"Going green" is a hot topic these days. More and more people are trying to make changes that reduce energy usage, minimize the waste that ends up in landfills and support the sustainability of our environment. In fact, 90 percent of Americans say they buy green products at least sometimes, according to market researcher Mintel. But what exactly is involved in going green?
Because it's tough to give a precise answer, the California Society of CPAs (www.calcpa.org) offers easy-to-implement ideas that are friendly to the environment and to your wallet.
Many states are in the process of handing out rebates to consumers who purchase appliances carrying the Department of Energy's Energy Star(r) label. Funded by the American Recovery and Reinvestment Act (ARRA), these rebates are for purchases made to replace used products, ranging from water heaters and furnaces to dishwashers, refrigerators and room air conditioners.
The ARRA also featured enhanced tax incentives that encourage individuals to make more energy efficient home improvements. An energy-smart purchase can, in other words, not only cost you less but also lower your utility bills over time. Turn to your CPA for more details on these opportunities. In addition, the Department of Energy's Web site provides many tips on energy efficiency that can help reduce carbon emissions and lower your utility bills. Check it out at www.energysavers.gov.
Being kind to the environment means you have to dig a little deeper in your pocketbook to go to a specialty store to buy specific items that are designed to be earth friendly, right? In fact, that's really not the case. Many big retailers have changed their operations or policies to do a better job of supporting environmental sustainability and used their purchasing power and economies of scale to promote environmentally friendly efforts, such as being more energy efficient.
So before you spend extra money on products or stores that advertise themselves as Earth friendly, find out what your usual tried-and-true shopping choices are doing to change their habits.

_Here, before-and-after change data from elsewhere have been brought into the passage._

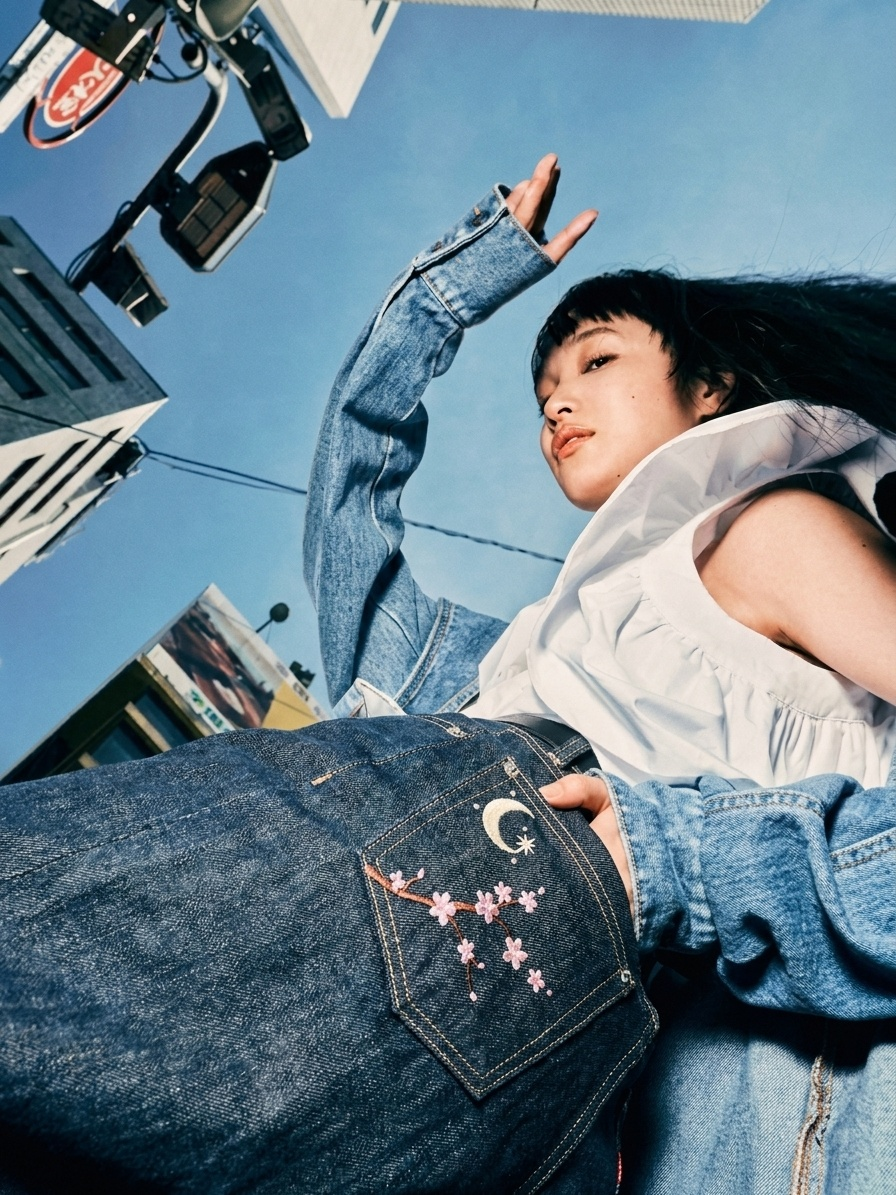
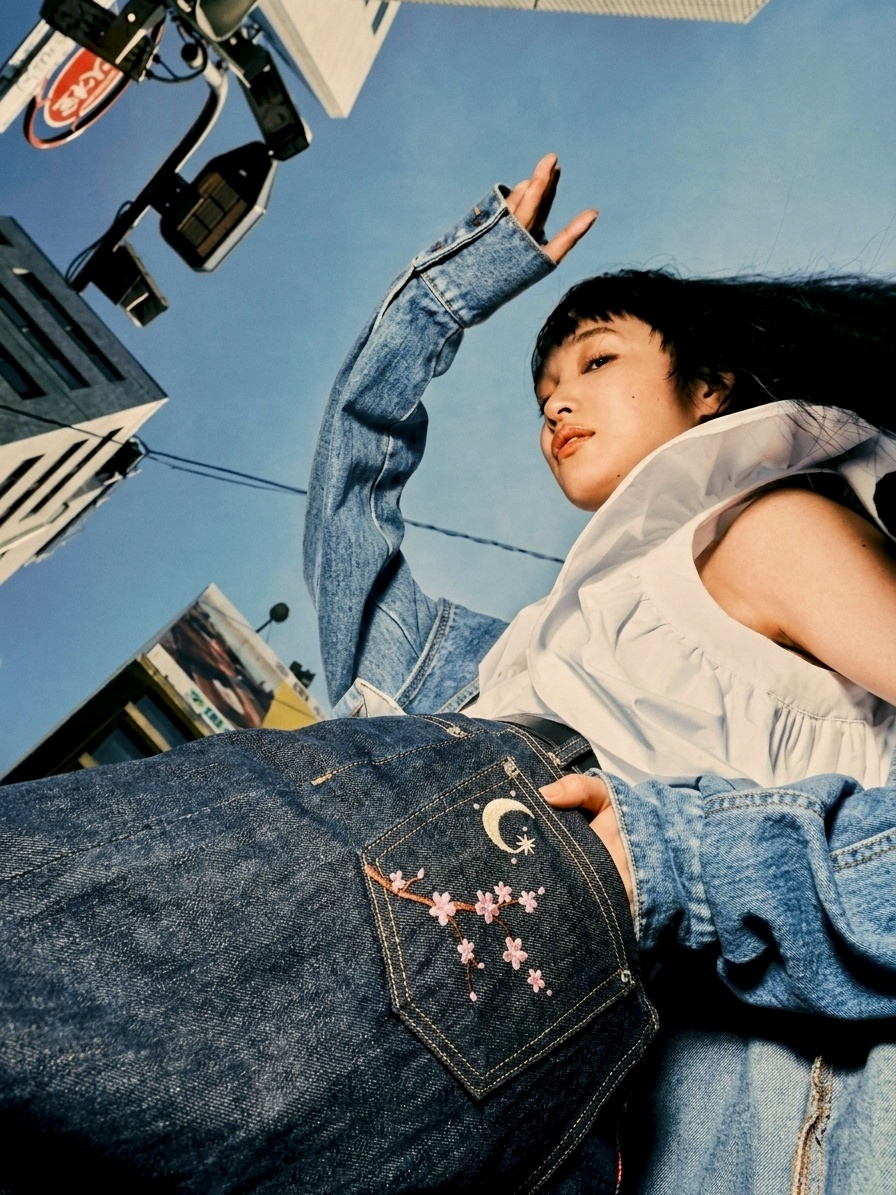
Colour-match the new feed photos within each set
Adds match_sets.py, which pulls each row's photos toward one shared look.
Ungraded originals stay local in my-posts/ungraded/.

diff --git a/match_sets.py b/match_sets.py
@@ -1,0 +1,62 @@
+"""Colour-match the feed photos within each set.
+
+Each set (one row of the grid) is pulled toward its own shared look: the average
+colour, brightness and contrast of the photos in that set. Sets keep their own character.
+
+Reads my-posts/ungraded/, writes my-posts/.
+
+    python3 match_sets.py
+"""
+import pathlib
+import numpy as np
+from PIL import Image
+
+HERE = pathlib.Path(__file__).parent
+SRC, DST = HERE / "my-posts" / "ungraded", HERE / "my-posts"
+
+SETS = [["01", "02", "03"], ["04", "05", "06"], ["07", "08"]]
+STRENGTH_L = 0.45      # how far brightness/contrast move toward the set's look (0–1)
+STRENGTH_AB = 0.70     # how far colour moves toward the set's look (0–1)
+
+
+# --- sRGB <-> CIELAB ---------------------------------------------------------
+M = np.array([[0.4124, 0.3576, 0.1805], [0.2126, 0.7152, 0.0722], [0.0193, 0.1192, 0.9505]])
+WHITE = np.array([0.95047, 1.0, 1.08883])
+
+
+def to_lab(rgb):
+    c = rgb / 255.0
+    c = np.where(c > 0.04045, ((c + 0.055) / 1.055) ** 2.4, c / 12.92)
+    xyz = c @ M.T / WHITE
+    f = np.where(xyz > 0.008856, np.cbrt(xyz), 7.787 * xyz + 16 / 116)
+    return np.stack([116 * f[..., 1] - 16, 500 * (f[..., 0] - f[..., 1]), 200 * (f[..., 1] - f[..., 2])], -1)
+
+
+def to_rgb(lab):
+    fy = (lab[..., 0] + 16) / 116
+    f = np.stack([fy + lab[..., 1] / 500, fy, fy - lab[..., 2] / 200], -1)
+    xyz = np.where(f ** 3 > 0.008856, f ** 3, (f - 16 / 116) / 7.787) * WHITE
+    c = xyz @ np.linalg.inv(M).T
+    c = np.where(c > 0.0031308, 1.055 * np.clip(c, 0, None) ** (1 / 2.4) - 0.055, 12.92 * c)
+    return np.clip(c * 255 + 0.5, 0, 255).astype(np.uint8)
+
+
+def stats(lab):
+    flat = lab.reshape(-1, 3)
+    return flat.mean(0), flat.std(0) + 1e-6
+
+
+if __name__ == "__main__":
+    for group in SETS:
+        labs = {n: to_lab(np.asarray(Image.open(SRC / f"{n}.jpg").convert("RGB")).astype(np.float64)) for n in group}
+        st = {n: stats(l) for n, l in labs.items()}
+        t_mu = np.mean([s[0] for s in st.values()], 0)
+        t_sd = np.mean([s[1] for s in st.values()], 0)
+        k = np.array([STRENGTH_L, STRENGTH_AB, STRENGTH_AB])
+        for n, lab in labs.items():
+            mu, sd = st[n]
+            new_mu = mu + (t_mu - mu) * k
+            new_sd = sd + (t_sd - sd) * k
+            out = (lab - mu) / sd * new_sd + new_mu
+            Image.fromarray(to_rgb(out)).save(DST / f"{n}.jpg", quality=95)
+            print(f"set {group}: {n}.jpg matched")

Local stores may have information about their efforts or you might be able to get details on a chain store's Web site. You may find that many of your long-time favorites are more environmentally friendly than you thought.
There are many small steps you can take each day that will reduce waste and save you some money. You can, for example, lower your home thermostat settings, especially during hours when your home is empty and heat or air conditioning are being wasted. Consider also walking or biking instead of driving whenever possible.
Less unnecessary packaging will be created if you carry a thermos with water, coffee or other drinks from home instead of buying these beverages in disposable containers. In addition, as part of your own personal recycling effort, look into online sites or garage sales for inexpensive, gently used items. You may find some great and useful bargains. All of these simple efforts lower your expenses, making it possible to save green while going green.
Your local CPA can help you reach any financial goal, whether it involves changing your spending habits, saving for your future or lowering and managing your debt. Turn to him or her for answers to all your family's financial questions.
To listen to podcasts with more financial tips, go to http://www.calcpa.org/Content/community/financialempowerment.aspx.